▶ _Problem_
Every line of the entries below that includes "visibility" belongs in the answer, copied as written.
═══
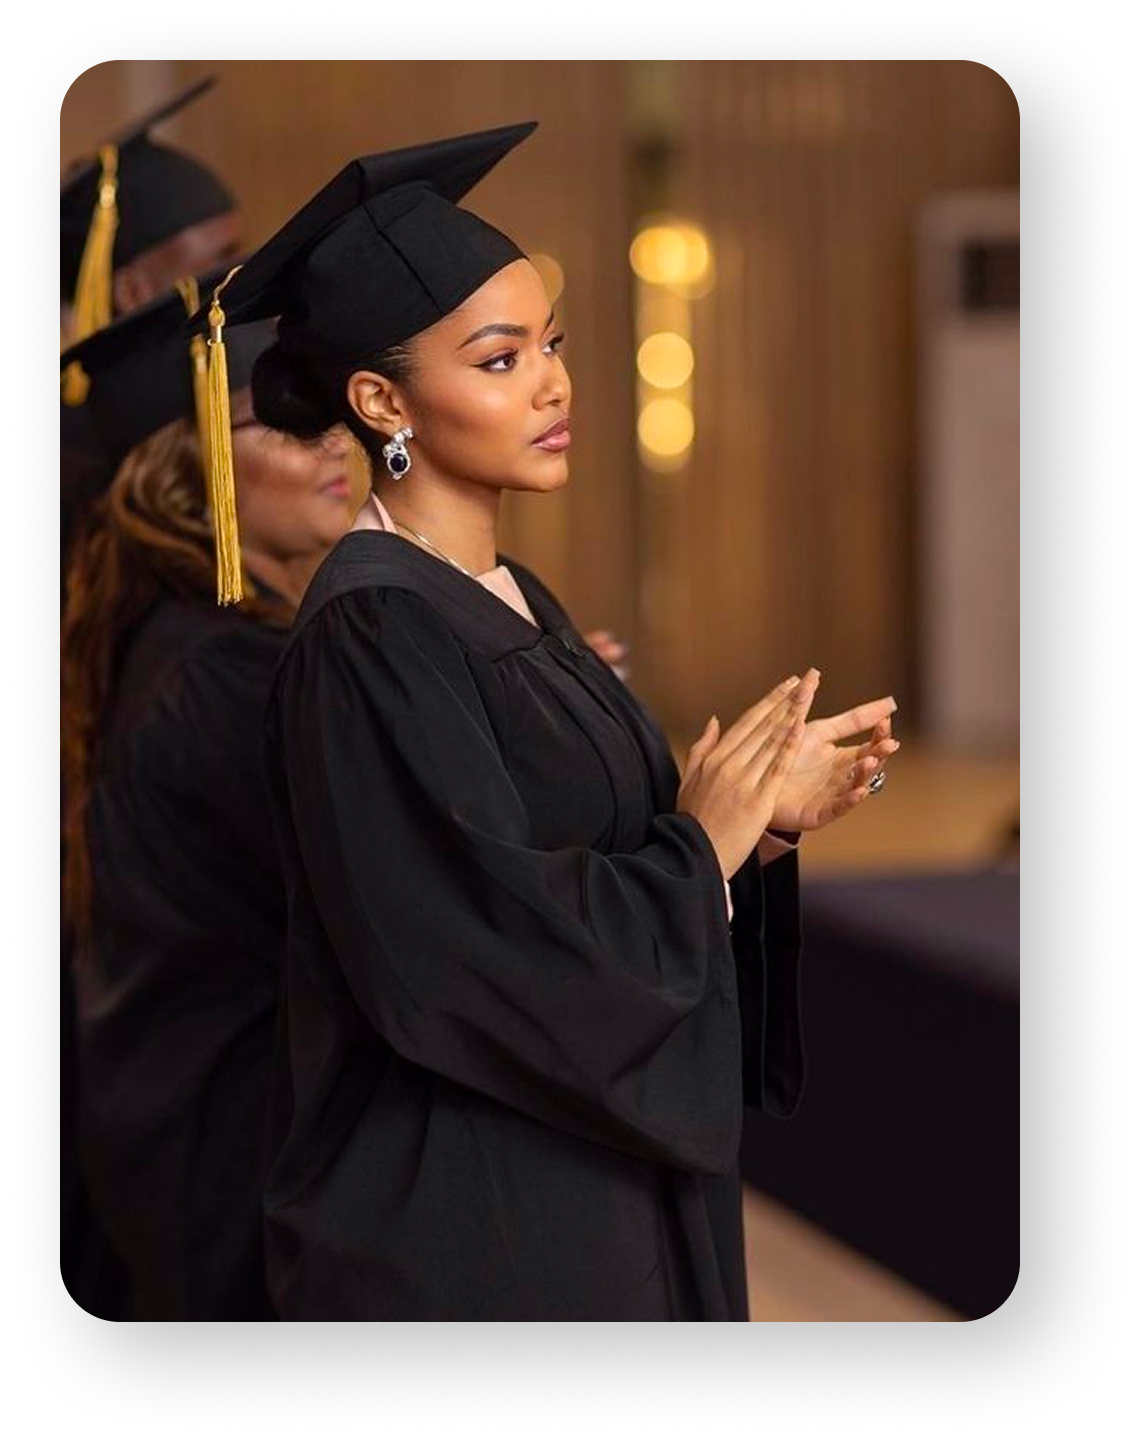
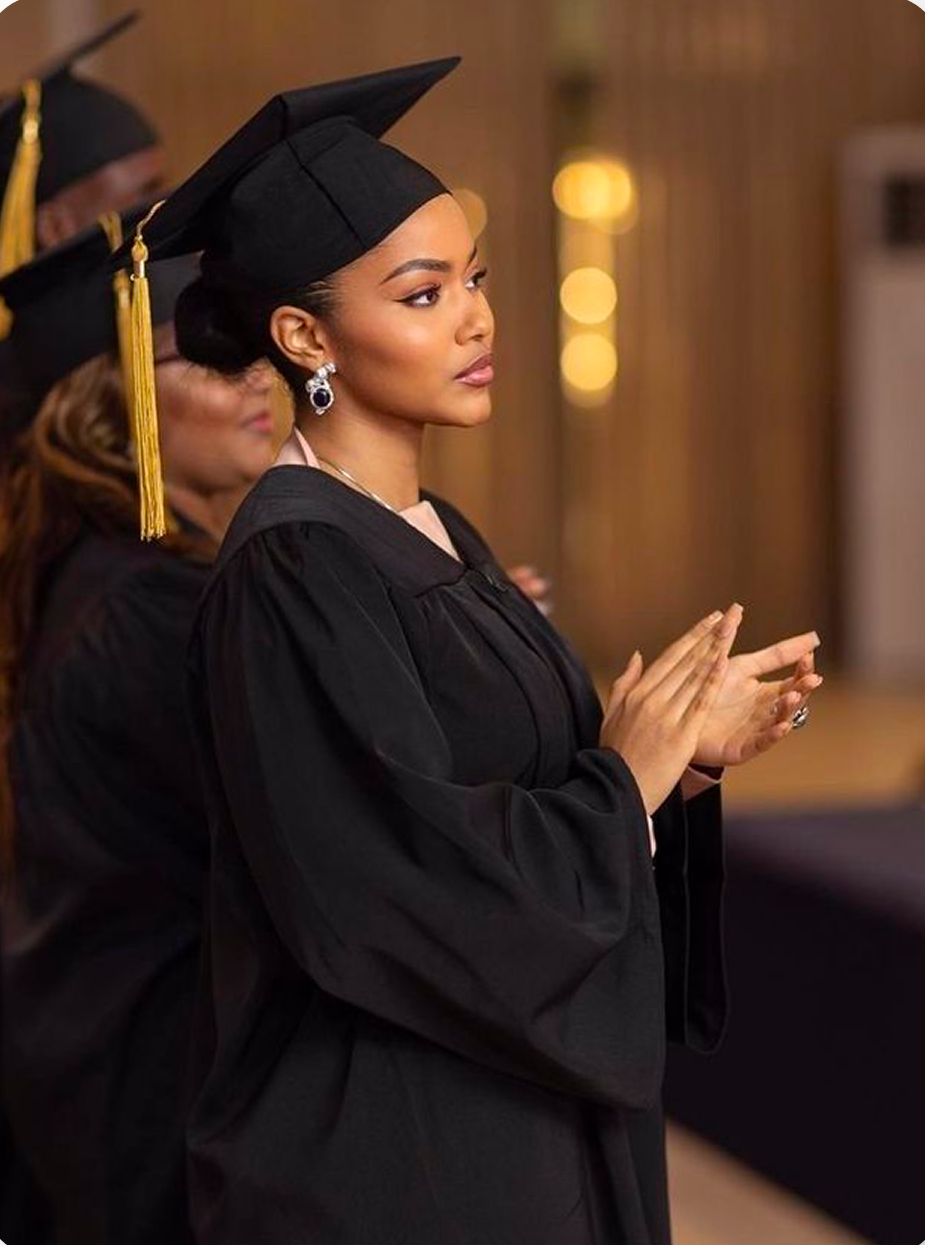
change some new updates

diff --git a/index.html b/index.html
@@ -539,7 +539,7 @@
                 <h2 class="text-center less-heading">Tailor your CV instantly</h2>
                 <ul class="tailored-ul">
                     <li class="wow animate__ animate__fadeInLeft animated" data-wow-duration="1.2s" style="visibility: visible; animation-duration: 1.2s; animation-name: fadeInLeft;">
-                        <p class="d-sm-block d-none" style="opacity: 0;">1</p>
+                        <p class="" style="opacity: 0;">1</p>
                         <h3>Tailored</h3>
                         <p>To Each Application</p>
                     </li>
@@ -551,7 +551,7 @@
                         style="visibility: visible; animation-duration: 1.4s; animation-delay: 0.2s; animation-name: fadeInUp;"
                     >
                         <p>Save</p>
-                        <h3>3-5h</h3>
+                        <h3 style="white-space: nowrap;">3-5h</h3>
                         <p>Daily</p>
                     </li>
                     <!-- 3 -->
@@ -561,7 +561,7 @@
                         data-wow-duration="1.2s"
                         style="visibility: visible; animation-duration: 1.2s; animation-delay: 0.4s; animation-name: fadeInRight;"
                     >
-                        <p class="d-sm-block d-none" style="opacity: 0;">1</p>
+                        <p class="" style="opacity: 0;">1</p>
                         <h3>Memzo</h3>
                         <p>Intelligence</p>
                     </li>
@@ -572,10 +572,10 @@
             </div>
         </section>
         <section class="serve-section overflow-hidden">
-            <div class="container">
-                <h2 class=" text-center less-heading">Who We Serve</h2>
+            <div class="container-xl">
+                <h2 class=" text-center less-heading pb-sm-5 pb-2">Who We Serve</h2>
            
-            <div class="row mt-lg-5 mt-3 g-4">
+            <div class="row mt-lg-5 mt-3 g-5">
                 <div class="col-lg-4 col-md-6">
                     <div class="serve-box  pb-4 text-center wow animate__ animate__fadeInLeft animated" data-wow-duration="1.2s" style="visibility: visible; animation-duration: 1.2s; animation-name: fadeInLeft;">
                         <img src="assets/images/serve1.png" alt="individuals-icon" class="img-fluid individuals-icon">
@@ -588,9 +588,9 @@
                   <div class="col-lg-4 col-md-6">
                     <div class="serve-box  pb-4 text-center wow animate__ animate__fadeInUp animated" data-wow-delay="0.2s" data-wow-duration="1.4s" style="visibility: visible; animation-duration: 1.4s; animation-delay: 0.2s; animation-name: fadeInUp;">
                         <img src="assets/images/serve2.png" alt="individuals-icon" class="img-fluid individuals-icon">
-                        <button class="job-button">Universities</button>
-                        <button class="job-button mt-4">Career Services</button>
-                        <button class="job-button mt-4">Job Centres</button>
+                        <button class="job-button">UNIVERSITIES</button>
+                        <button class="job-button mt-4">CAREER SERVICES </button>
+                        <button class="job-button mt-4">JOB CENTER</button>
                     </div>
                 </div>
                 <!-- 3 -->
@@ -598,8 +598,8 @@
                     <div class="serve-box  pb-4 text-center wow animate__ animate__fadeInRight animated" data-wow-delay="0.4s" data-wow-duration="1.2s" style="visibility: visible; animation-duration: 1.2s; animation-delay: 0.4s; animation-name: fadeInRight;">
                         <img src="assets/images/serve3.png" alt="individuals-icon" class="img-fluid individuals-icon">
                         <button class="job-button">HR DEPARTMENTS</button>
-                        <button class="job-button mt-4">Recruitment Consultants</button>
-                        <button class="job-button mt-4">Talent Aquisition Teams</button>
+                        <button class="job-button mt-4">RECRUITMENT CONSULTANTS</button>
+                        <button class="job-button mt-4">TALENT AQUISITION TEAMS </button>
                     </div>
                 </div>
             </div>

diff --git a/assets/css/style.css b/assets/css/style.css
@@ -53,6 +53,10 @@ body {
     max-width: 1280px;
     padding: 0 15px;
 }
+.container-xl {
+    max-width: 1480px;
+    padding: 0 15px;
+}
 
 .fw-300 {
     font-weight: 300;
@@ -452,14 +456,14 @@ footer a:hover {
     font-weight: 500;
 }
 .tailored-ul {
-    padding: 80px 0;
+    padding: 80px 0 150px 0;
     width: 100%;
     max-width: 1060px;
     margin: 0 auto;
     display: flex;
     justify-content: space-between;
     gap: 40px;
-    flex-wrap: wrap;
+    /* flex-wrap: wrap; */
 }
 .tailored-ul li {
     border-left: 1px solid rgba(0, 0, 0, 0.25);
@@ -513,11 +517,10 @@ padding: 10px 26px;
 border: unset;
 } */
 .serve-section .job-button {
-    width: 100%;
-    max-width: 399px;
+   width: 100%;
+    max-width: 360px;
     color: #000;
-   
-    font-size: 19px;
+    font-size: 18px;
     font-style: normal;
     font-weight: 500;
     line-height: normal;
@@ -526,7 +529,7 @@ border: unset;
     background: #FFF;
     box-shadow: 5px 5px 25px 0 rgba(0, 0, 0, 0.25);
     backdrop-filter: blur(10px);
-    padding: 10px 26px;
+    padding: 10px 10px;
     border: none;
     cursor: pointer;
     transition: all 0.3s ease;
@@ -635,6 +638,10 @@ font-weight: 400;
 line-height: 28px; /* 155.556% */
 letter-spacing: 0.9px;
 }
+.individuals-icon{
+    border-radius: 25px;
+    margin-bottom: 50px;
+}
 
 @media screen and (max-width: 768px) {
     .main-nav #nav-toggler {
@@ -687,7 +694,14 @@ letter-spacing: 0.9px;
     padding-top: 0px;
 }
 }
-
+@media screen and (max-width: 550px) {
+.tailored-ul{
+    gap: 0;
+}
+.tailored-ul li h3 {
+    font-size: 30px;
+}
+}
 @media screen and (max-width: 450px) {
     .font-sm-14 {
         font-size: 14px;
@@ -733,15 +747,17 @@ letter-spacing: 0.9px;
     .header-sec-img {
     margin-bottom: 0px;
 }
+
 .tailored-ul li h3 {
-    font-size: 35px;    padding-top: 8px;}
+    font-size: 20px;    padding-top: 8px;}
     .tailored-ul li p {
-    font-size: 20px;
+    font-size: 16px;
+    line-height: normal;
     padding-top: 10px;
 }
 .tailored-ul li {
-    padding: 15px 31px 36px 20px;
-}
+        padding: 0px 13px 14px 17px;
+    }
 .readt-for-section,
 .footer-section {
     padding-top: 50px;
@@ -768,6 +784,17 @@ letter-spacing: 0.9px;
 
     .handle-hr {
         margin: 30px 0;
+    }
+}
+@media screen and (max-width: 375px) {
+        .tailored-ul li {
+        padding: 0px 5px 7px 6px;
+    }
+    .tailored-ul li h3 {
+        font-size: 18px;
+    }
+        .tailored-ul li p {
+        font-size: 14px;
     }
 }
═══
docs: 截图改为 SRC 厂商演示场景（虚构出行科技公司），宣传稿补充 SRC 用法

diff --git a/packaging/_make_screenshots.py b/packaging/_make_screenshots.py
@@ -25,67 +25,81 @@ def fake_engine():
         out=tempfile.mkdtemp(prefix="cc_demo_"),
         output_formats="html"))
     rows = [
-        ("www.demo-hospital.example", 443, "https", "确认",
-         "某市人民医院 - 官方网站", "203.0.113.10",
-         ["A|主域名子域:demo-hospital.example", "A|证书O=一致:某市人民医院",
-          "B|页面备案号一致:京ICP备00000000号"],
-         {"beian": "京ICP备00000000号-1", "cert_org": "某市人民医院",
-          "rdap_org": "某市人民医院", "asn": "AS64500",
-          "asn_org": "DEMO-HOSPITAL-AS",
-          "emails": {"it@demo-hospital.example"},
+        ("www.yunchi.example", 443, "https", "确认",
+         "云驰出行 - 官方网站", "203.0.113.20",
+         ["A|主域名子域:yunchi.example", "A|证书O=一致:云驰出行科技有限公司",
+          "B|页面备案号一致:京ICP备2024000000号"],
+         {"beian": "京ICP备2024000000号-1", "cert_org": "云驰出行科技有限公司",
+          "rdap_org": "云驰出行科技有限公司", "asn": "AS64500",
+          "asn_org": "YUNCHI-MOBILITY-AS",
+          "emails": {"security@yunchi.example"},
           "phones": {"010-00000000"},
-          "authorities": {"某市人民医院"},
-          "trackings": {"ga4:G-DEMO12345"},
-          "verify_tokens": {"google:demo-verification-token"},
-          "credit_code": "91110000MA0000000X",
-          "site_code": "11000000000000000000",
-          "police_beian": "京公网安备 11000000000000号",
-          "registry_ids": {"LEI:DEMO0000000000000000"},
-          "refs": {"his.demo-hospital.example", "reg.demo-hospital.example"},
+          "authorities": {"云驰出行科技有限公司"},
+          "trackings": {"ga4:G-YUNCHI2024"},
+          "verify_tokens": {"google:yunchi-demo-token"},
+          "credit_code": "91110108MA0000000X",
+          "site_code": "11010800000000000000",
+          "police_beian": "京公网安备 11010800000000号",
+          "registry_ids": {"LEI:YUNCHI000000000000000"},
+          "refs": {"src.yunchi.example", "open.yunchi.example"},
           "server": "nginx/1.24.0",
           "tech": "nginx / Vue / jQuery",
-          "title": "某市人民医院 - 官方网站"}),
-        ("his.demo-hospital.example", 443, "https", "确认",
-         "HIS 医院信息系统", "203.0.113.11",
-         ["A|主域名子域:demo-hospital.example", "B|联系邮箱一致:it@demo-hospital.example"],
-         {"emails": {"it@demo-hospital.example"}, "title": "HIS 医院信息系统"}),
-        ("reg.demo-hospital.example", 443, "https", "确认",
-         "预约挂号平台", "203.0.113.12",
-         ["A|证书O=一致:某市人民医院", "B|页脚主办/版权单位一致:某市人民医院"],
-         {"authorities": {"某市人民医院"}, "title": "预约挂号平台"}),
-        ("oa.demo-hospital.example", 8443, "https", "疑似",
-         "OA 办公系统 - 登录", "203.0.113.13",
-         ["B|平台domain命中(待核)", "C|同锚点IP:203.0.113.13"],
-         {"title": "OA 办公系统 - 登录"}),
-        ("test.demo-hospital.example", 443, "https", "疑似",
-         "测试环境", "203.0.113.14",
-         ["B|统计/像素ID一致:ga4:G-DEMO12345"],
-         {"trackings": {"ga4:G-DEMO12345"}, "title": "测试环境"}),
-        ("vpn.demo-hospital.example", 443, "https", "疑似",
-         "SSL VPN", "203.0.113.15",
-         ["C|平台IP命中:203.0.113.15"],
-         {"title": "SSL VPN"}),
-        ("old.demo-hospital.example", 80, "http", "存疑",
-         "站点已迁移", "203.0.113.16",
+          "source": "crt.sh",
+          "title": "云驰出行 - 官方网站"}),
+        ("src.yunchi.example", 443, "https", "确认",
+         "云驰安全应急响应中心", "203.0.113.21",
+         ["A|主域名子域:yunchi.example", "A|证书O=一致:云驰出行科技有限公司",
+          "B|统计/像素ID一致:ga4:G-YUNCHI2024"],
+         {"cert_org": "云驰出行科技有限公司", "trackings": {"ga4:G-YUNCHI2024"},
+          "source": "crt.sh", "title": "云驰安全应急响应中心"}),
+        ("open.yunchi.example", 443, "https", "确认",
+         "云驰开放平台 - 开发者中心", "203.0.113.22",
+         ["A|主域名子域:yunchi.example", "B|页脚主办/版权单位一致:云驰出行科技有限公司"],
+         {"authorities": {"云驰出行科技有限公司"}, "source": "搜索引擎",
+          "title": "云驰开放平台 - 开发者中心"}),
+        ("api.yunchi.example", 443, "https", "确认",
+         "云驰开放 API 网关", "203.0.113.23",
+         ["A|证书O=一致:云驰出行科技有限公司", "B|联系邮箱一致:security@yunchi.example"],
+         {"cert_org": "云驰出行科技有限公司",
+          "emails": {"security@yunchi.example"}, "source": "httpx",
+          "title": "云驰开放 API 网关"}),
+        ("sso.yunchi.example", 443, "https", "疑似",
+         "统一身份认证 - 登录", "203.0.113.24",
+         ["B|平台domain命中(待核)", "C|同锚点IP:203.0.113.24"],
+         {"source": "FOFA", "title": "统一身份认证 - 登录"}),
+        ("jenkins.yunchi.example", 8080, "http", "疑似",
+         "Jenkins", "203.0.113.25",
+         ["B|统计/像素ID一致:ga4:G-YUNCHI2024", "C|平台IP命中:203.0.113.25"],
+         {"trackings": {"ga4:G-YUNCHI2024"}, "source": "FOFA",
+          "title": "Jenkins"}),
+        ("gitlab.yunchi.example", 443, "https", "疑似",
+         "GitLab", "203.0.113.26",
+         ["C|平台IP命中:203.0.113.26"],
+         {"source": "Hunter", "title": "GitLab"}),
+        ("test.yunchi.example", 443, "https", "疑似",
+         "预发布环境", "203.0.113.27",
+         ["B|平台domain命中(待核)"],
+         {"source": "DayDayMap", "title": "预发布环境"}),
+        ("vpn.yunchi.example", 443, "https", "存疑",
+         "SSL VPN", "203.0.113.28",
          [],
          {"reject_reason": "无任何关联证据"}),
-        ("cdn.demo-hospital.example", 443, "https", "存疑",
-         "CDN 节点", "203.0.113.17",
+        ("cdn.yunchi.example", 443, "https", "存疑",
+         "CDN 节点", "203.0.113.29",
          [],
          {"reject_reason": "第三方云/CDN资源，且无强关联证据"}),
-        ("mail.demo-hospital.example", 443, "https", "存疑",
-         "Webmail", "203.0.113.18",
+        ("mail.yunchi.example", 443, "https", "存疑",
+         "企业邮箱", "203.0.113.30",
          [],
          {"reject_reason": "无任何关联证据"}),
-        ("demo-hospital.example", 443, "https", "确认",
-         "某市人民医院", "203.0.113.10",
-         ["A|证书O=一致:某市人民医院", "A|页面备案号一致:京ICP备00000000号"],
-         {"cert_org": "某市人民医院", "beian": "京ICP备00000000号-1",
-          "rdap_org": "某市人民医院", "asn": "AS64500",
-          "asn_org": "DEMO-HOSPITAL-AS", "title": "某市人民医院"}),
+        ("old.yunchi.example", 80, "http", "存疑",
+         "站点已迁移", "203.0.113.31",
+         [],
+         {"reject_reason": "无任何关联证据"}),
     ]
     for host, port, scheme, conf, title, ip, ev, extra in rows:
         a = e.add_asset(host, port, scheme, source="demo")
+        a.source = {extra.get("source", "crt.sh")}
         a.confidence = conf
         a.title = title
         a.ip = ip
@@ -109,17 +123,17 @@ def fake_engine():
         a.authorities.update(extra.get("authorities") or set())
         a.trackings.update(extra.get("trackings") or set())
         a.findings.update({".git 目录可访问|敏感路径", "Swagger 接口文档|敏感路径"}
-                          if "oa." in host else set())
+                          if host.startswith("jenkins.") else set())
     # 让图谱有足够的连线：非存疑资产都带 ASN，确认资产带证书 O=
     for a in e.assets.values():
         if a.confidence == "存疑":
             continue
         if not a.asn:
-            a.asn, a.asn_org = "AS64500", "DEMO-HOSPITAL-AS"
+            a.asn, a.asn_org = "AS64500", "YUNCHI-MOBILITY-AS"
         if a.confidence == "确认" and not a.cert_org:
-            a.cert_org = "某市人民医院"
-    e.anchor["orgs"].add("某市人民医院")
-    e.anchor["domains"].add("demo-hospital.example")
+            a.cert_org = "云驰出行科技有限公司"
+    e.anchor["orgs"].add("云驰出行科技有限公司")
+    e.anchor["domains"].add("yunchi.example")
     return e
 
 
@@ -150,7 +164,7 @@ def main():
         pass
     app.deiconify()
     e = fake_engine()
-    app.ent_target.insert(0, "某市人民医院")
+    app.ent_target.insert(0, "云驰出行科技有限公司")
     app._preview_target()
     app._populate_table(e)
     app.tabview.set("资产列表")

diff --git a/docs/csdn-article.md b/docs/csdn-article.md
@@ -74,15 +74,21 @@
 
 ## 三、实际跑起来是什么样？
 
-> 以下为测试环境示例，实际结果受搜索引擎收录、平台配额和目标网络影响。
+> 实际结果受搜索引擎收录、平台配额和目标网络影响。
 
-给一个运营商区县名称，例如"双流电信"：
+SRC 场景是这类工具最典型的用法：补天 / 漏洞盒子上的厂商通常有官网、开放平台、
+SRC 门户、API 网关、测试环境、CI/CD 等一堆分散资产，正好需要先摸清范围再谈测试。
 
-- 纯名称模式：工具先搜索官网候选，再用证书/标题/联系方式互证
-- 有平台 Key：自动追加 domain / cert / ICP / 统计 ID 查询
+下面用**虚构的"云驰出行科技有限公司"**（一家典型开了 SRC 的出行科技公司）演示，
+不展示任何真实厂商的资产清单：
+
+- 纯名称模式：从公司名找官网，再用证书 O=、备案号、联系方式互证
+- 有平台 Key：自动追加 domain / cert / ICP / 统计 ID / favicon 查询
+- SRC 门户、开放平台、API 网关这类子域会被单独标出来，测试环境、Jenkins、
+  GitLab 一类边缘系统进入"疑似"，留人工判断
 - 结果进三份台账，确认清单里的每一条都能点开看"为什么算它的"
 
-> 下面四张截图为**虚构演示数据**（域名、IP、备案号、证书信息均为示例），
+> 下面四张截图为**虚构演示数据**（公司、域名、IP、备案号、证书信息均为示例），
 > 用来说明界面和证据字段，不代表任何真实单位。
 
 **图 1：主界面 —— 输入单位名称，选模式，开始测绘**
═══
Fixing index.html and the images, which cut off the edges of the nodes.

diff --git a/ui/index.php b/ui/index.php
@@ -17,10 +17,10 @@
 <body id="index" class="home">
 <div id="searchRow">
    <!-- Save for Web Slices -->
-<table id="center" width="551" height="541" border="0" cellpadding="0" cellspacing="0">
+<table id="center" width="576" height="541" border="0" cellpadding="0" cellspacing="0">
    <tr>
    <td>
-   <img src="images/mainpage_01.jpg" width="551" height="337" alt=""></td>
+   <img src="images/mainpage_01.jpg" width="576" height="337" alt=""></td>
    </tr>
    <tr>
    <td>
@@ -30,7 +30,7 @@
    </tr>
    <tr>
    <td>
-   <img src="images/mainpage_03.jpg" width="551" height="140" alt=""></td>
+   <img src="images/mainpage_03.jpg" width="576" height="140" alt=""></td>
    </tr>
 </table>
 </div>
═══
▶ _Expected answer_
                     <li class="wow animate__ animate__fadeInLeft animated" data-wow-duration="1.2s" style="visibility: visible; animation-duration: 1.2s; animation-name: fadeInLeft;">
                         style="visibility: visible; animation-duration: 1.4s; animation-delay: 0.2s; animation-name: fadeInUp;"
                         style="visibility: visible; animation-duration: 1.2s; animation-delay: 0.4s; animation-name: fadeInRight;"
                     <div class="serve-box  pb-4 text-center wow animate__ animate__fadeInLeft animated" data-wow-duration="1.2s" style="visibility: visible; animation-duration: 1.2s; animation-name: fadeInLeft;">
                     <div class="serve-box  pb-4 text-center wow animate__ animate__fadeInUp animated" data-wow-delay="0.2s" data-wow-duration="1.4s" style="visibility: visible; animation-duration: 1.4s; animation-delay: 0.2s; animation-name: fadeInUp;">
                     <div class="serve-box  pb-4 text-center wow animate__ animate__fadeInRight animated" data-wow-delay="0.4s" data-wow-duration="1.2s" style="visibility: visible; animation-duration: 1.2s; animation-delay: 0.4s; animation-name: fadeInRight;">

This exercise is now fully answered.